Vogt-Koyanagi-Harada (Harada's) diseases is a systemic and autoimmune disorder consisting of uveitis, hearing loss, vertigo, vitiligo and premature graying of the hair involving melanocytes. Twenty-four patients with Harada's disease were studied clinically. Mild hearing loss was noted in 28 ears (58.3%). The short increment sensitivity index (SISI) test was positive for the recruitment phenomenon in 6 of the 10 ears tested. Three patients complained of vertigo (12.5%), but they should no rotatory vertigo or horizontal nystagmus. Prednisolone therapy was tried for one month, hearing was improved in 15 ears (53.6%). These clinical findings suggest disorder of the inner ear. Therefore, we thought that it was important to discuss Harada's disease as an autoimmune disease to elucidate the pathogenesis of the inner ear problem.
Vestibular neuronitis is a peripheral vestibular disease of unknown etiology, in which severe vertigo attacks associated with disequilibrium usually start without any cochlear signs such as tinnitus or deafness after acute upper respiratory inflammation. It is generally accepted that the disease has a good prognosis beacause both subjective sensation and objective disequilibrium gradually improve and no recurrence of attacks is noticed. However, some patients complain of a transient dizzy sensation induced by quick body motion and disequilibrium during standing or walking, especially in darkness, a long time after the onset. Follow-up studies were carried out in six patients with vestibular neuronitis for 1 to 2 years after the beginning of the disease. Canal paresis was revealed by caloric tests in all six, it was bilateral in one. Five had transient diz-ziness and or unsteadiness during quick body movements 1 to 2 years after the onset of the disease. ENG studies revealed spontaneous nys-tagmus with eyes closed in two patients more than 2 years after the onset. The residual symptoms of dizziness and disequilibrium during body motion in vestibular neuronitis were assumed to be caused by prolonged failure in the acquisition of central vestibular compensation. Physical exercises were ordered in 2 patients, but complete recovery was not achieved. Disturvance of activities of daily living (ADL) are also discussed.
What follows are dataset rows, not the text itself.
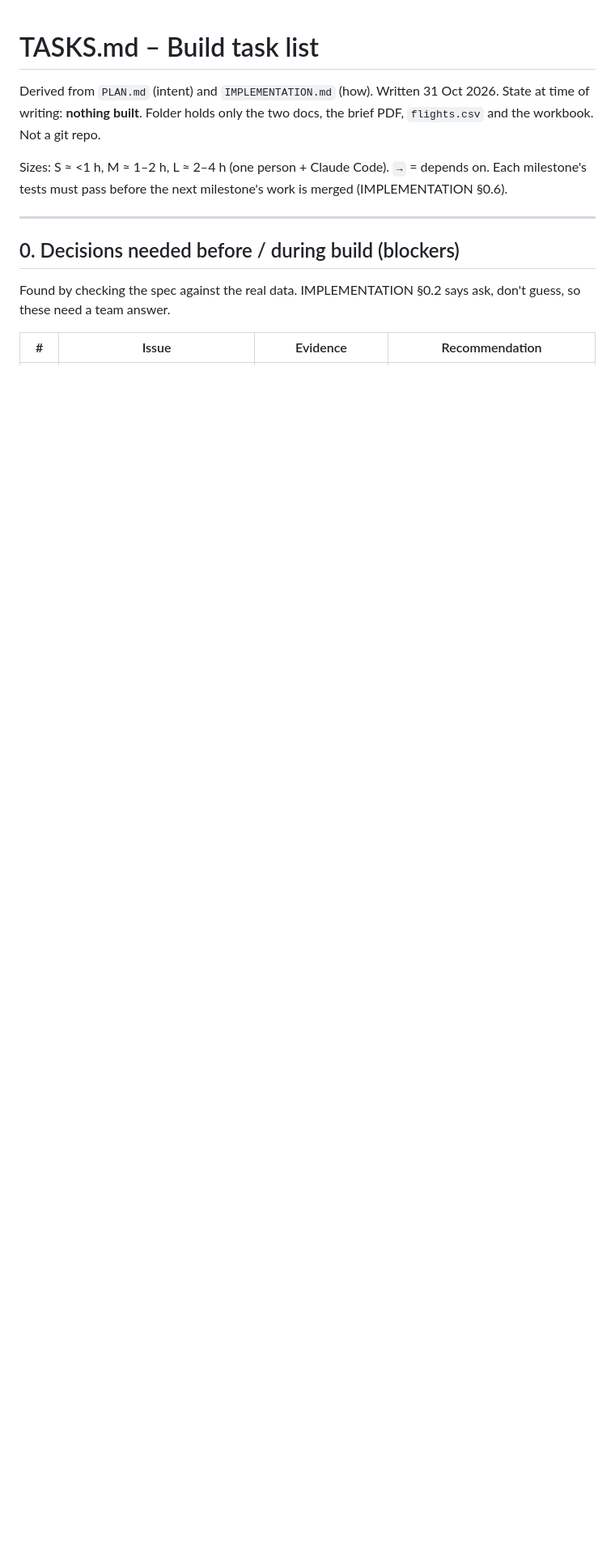
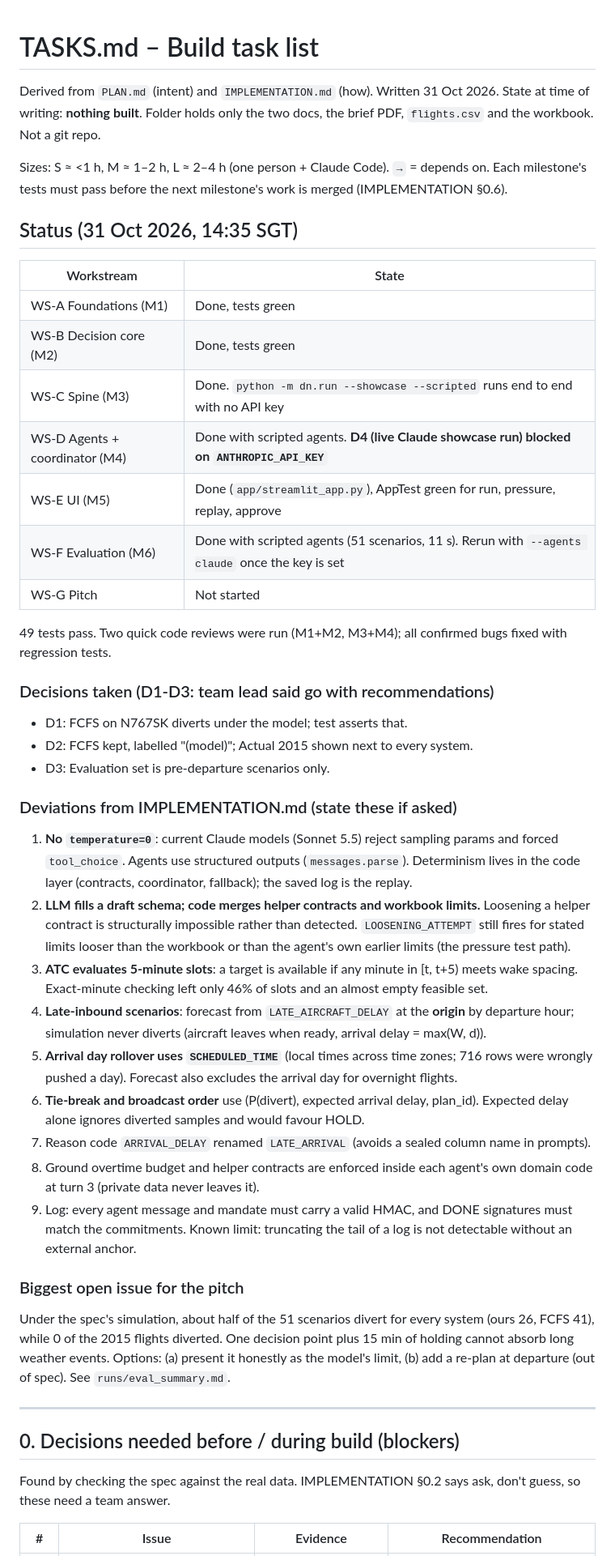
Before and after one commit to patrick-steve/bifrost, a Markdown page: TASKS.md, the part around the change. Shown at 81% size. Rendered like a GitHub page; blank space fills up the shorter version.

Commit message:
TASKS.md: status, decisions taken, deviations
Co-Authored-By: Claude Opus 5.5 <noreply@anthropic.com>

```diff
--- a/TASKS.md
+++ b/TASKS.md
@@ -5,6 +5,39 @@ State at time of writing: **nothing built**. Folder holds only the two docs, the
 
 Sizes: S ≈ <1 h, M ≈ 1–2 h, L ≈ 2–4 h (one person + Claude Code).
 `→` = depends on. Each milestone's tests must pass before the next milestone's work is merged (IMPLEMENTATION §0.6).
+
+## Status (31 Oct 2026, 14:35 SGT)
+
+| Workstream | State |
+|---|---|
+| WS-A Foundations (M1) | Done, tests green |
+| WS-B Decision core (M2) | Done, tests green |
+| WS-C Spine (M3) | Done. `python -m dn.run --showcase --scripted` runs end to end with no API key |
+| WS-D Agents + coordinator (M4) | Done with scripted agents. **D4 (live Claude showcase run) blocked on `ANTHROPIC_API_KEY`** |
+| WS-E UI (M5) | Done (`app/streamlit_app.py`), AppTest green for run, pressure, replay, approve |
+| WS-F Evaluation (M6) | Done with scripted agents (51 scenarios, 11 s). Rerun with `--agents claude` once the key is set |
+| WS-G Pitch | Not started |
+
+49 tests pass. Two quick code reviews were run (M1+M2, M3+M4); all confirmed bugs fixed with regression tests.
+
+### Decisions taken (D1-D3: team lead said go with recommendations)
+- D1: FCFS on N767SK diverts under the model; test asserts that.
+- D2: FCFS kept, labelled "(model)"; Actual 2015 shown next to every system.
+- D3: Evaluation set is pre-departure scenarios only.
+
+### Deviations from IMPLEMENTATION.md (state these if asked)
+1. **No `temperature=0`**: current Claude models (Sonnet 5.5) reject sampling params and forced `tool_choice`. Agents use structured outputs (`messages.parse`). Determinism lives in the code layer (contracts, coordinator, fallback); the saved log is the replay.
+2. **LLM fills a draft schema; code merges helper contracts and workbook limits.** Loosening a helper contract is structurally impossible rather than detected. `LOOSENING_ATTEMPT` still fires for stated limits looser than the workbook or than the agent's own earlier limits (the pressure test path).
+3. **ATC evaluates 5-minute slots**: a target is available if any minute in [t, t+5) meets wake spacing. Exact-minute checking left only 46% of slots and an almost empty feasible set.
+4. **Late-inbound scenarios**: forecast from `LATE_AIRCRAFT_DELAY` at the **origin** by departure hour; simulation never diverts (aircraft leaves when ready, arrival delay = max(W, d)).
+5. **Arrival day rollover uses `SCHEDULED_TIME`** (local times across time zones; 716 rows were wrongly pushed a day). Forecast also excludes the arrival day for overnight flights.
+6. **Tie-break and broadcast order** use (P(divert), expected arrival delay, plan_id). Expected delay alone ignores diverted samples and would favour HOLD.
+7. Reason code `ARRIVAL_DELAY` renamed `LATE_ARRIVAL` (avoids a sealed column name in prompts).
+8. Ground overtime budget and helper contracts are enforced inside each agent's own domain code at turn 3 (private data never leaves it).
+9. Log: every agent message and mandate must carry a valid HMAC, and DONE signatures must match the commitments. Known limit: truncating the tail of a log is not detectable without an external anchor.
+
+### Biggest open issue for the pitch
+Under the spec's simulation, about half of the 51 scenarios divert for every system (ours 26, FCFS 41), while 0 of the 2015 flights diverted. One decision point plus 15 min of holding cannot absorb long weather events. Options: (a) present it honestly as the model's limit, (b) add a re-plan at departure (out of spec). See `runs/eval_summary.md`.
 
 ---
 
```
Case 1 : Bilateral sensorineural deafness progressed rapidly to nearly total deafness. CT revealed soft granulation in the tympanic and mastoid cavities. Several open biopsies failed to show any specific inflammation. Laboratory studies revealed a highly probable autoimmune origin : positive RA and ANA, elevated ESR, complement, and immunoglobulins. Her deafness responded to steroid therapy, and her hearing returned to a usable conversational level. Case 2 : This case represents so-called "steroid-responsive sensorineural hearing loss". Her bilateral inner ear deafness responded several times to steroid therapy when aggravations of hearing loss occured. Her deafness also improved slowly and slightly with the administration of isosorbide. Case 3 : Bilaeral fluctuant sensorineural deafness appeared in this patient with systemic lupus erythematosus. The glycerol test was markedly positive bilateraly. All three patients maintain usable hearing for daily life, in addition the first and the second have had no steroid therapy for 3 months. The pathogenesis of autoimmune sensorineural deafness is not yet fully understood. Although vasculitis is the most common pathologic change in autoimmune diseases, the present cases suggest that endolymphatic hydrops may also play some role in sensorineural deafness of autoimmune origin.